The British government is optimistic about reaching some form of deal with the opposition Labour Party to end a deadlock on Brexit as work on a compromise continues, Britain's finance minister Philip Hammond said yesterday.
But Labour said the governing Conservatives needed to be more flexible and had not shown any movement on a political declaration of intent on the future relationship between London and Brussels once Britain has left the European Union.
No talks have been arranged yet between the two sides for this weekend, a Labour source told Reuters.
Prime Minister Theresa May has asked EU leaders to postpone Britain's exit from the bloc next Friday until June 30 but the EU insists she must first show a viable plan to secure agreement on her thrice-rejected divorce deal in the British parliament.
It is the latest twist in a saga which leaves Britain, the world's fifth-biggest economy, struggling to find a way to honour a 2016 referendum vote to take the country out of the globe's largest trading bloc.

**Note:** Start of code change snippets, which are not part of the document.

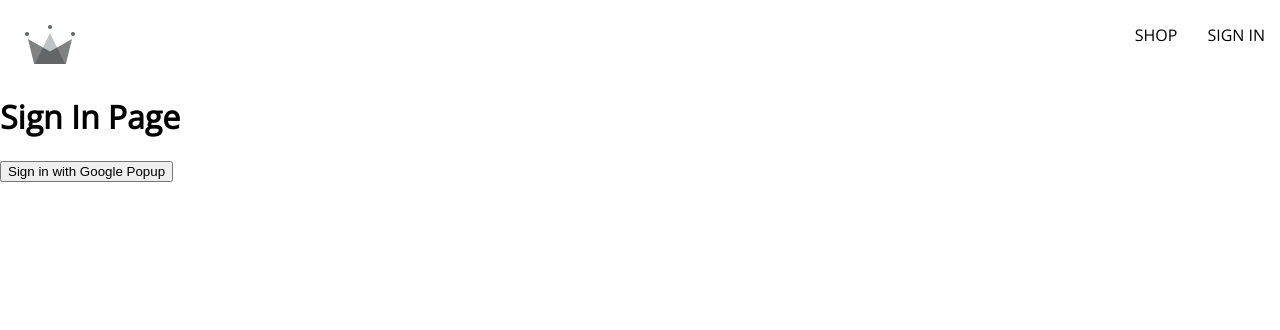
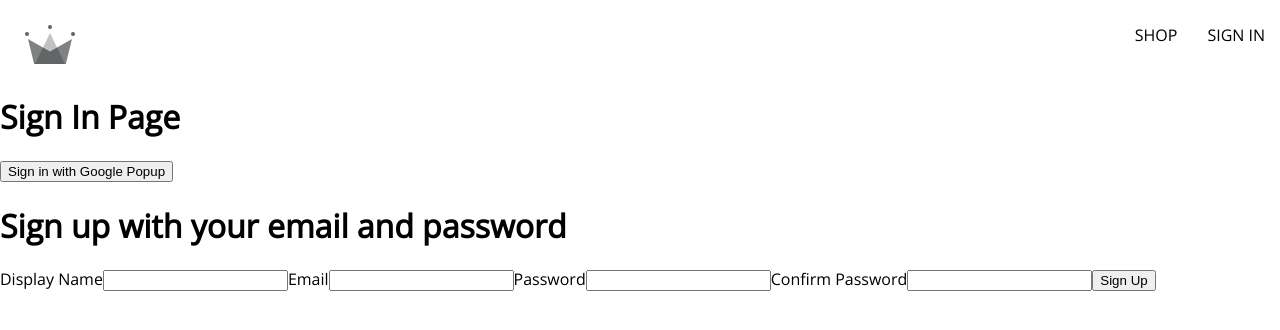
Before and after one commit to trsohankumar/Crown-Clothing, a React (Create React App) app: page /sign-in in a window 1280 px wide. Shown: the top 330 px of the page. Built offline with nearby package versions, Linux system fonts and the light colour scheme.

Commit message:
fixed the signup page

```diff
--- /dev/null
+++ b/src/components/sign-up-form/sign-up-form.component.jsx
@@ -0,0 +1,71 @@
+import {useState} from 'react'
+import { createAuthUserWithEmailAndPassword, createUserDocumentFromAuth } from '../../utils/firebase/firebase.utils'
+
+const defaultFormFields = {
+    displayName: '',
+    email:'',
+    password:'',
+    confirmPassword:''
+}
+
+const SignUpForm = () => {
+    const [formFields, setFormFields] = useState(defaultFormFields);
+    const { displayName, email, password, confirmPassword } = formFields;
+
+    const resetFormFields = () => {
+        setFormFields(defaultFormFields);
+    };
+
+    const handleSubmit = async (event) => {
+        event.preventDefault();
+
+        if (password !== confirmPassword) {
+        alert('passwords do not match');
+        return;
+        }
+
+        try {
+        const { user } = await createAuthUserWithEmailAndPassword(
+            email,
+            password
+        );
+
+        await createUserDocumentFromAuth(user, { displayName });
+        resetFormFields();
+        } catch (error) {
+        if (error.code === 'auth/email-already-in-use') {
+            alert('Cannot create user, email already in use');
+        } else {
+            console.log('user creation encountered an error', error);
+        }
+        }
+    };
+
+    const handleChange = (event) => {
+        const { name, value } = event.target;
+
+        setFormFields({ ...formFields, [name]: value });
+    };
+
+
+    return(
+        <div>
+            <h1>Sign up with your email and password</h1>
+            <form onSubmit={handleSubmit}>
+                <label>Display Name</label>
+                {/* required->if inputs are empty then it is invalid */}
+                <input required type="text" onChange={handleChange} name="displayName" value={displayName}/>
+                <label>Email</label>
+                {/* Name is used so that in handleChange we can identify which field value has changed */}
+                <input  type="email" required onChange={handleChange} name="email" value={email}/>
+                <label>Password</label>
+                <input type ="password" required onChange={handleChange} name="password" value={password}/>
+                <label>Confirm Password</label>
+                <input type="password" required onChange={handleChange} name="confirmPassword" value={confirmPassword}/>
+                <button type="submit">Sign Up</button>
+            </form>
+        </div>
+    )
+}
+
+export default SignUpForm;
--- a/src/routes/sign-in/sign-in.component.jsx
+++ b/src/routes/sign-in/sign-in.component.jsx
@@ -1,7 +1,26 @@
-import {signInWithGooglePopup, createUserDocumentFromAuth} from '../../utils/firebase/firebase.utils.js'
 
+import {
+    auth,
+    signInWithGooglePopup,
+    createUserDocumentFromAuth,
+    signInWithGoogleRedirect} from '../../utils/firebase/firebase.utils.js'
+
+import SignUpForm from '../../components/sign-up-form/sign-up-form.component.jsx';
 
 const SignIn = () => {
+
+    //empty array means that run this function once when the compnonent mounts
+    // this part is used as once the user signs and then returns back to this sign in page
+    // aka the sign in page mounts and we get the response
+    // useEffect(async() => {
+    //     const response = await getRedirectResult(auth);
+    //     if(response){
+    //         const userDocRef = await createUserDocumentFromAuth(response.user)
+    //     }
+    // },[])
+
+    //sign in with redirect is using a different approach because once we redirect to another page
+    // all the previous details will be unmounted
     const signInWithGoogle = async () => {
     const { user } = await signInWithGooglePopup();
     await createUserDocumentFromAuth(user);
@@ -13,6 +32,7 @@
             <button onClick={signInWithGoogle}>
                 Sign in with Google Popup
             </button>
+            <SignUpForm />
         </div>
     )
 }
--- a/src/utils/firebase/firebase.utils.js
+++ b/src/utils/firebase/firebase.utils.js
@@ -1,5 +1,5 @@
 import { initializeApp,} from 'firebase/app'
-import {getAuth, signInWithRedirect, signInWithPopup, GoogleAuthProvider} from 'firebase/auth'
+import {getAuth, signInWithRedirect, signInWithPopup, GoogleAuthProvider, createUserWithEmailAndPassword} from 'firebase/auth'
 import {
     getFirestore,
     doc,
@@ -34,25 +34,32 @@
 
 export const auth = getAuth();
 export const signInWithGooglePopup = () => signInWithPopup(auth, provider)
+export const signInWithGoogleRedirect = () => signInWithRedirect(auth,provider)
 
 //used to access the database, used for setting and getting documents
 export const db = getFirestore()
 
-export const createUserDocumentFromAuth = async (userAuth) => {
-    //check if a document already exists
+
+
+
+export const createUserDocumentFromAuth = async (
+  userAuth,
+  additionalInformation = {}
+) => {
+  if (!userAuth) return;
+  //check if a document already exists
     //doc takes 3 arguments first -> database , second -> collection, third -> unique id or identifier
     //basically means go to the database under the users collection get the user with reference id that is provided
-    const userDocRef = doc(db, 'users', userAuth.uid);
 
-    //get doc gets data related to a document
+  const userDocRef = doc(db, 'users', userAuth.uid);
+   //get doc gets data related to a document
     //get the document for the user doc ref
-    const userSnapshot = await getDoc(userDocRef);
 
-    console.log(userSnapshot.exists())
+  const userSnapshot = await getDoc(userDocRef);
 
-    //check if user data exist
-    //if user data does not exit then create / set the doc with the data
-    if (!userSnapshot.exists()) {
+  //check if user data exist
+  //if user data does not exit then create / set the doc with the data
+  if (!userSnapshot.exists()) {
     const { displayName, email } = userAuth;
     const createdAt = new Date();
 
@@ -61,6 +68,7 @@
         displayName,
         email,
         createdAt,
+        ...additionalInformation,
       });
     } catch (error) {
       console.log('error creating the user', error.message);
@@ -68,6 +76,12 @@
   }
 
   return userDocRef;
+};
 
+export const createAuthUserWithEmailAndPassword = async (email, password) => {
+  //if email and password are not received then code should not run
+  if (!email || !password) return;
 
-}
+  //run the method for creating a user with email and password
+  return await createUserWithEmailAndPassword(auth, email, password);
+};
```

Hammond, however, told reporters he was upbeat about breaking the impasse.
“I am optimistic that we will reach some form of agreement with Labour," he said on the sidelines of a meeting of European Union finance ministers in Bucharest, adding he expected the exchange of "some more texts today."
The government had no red lines in the talks, he said.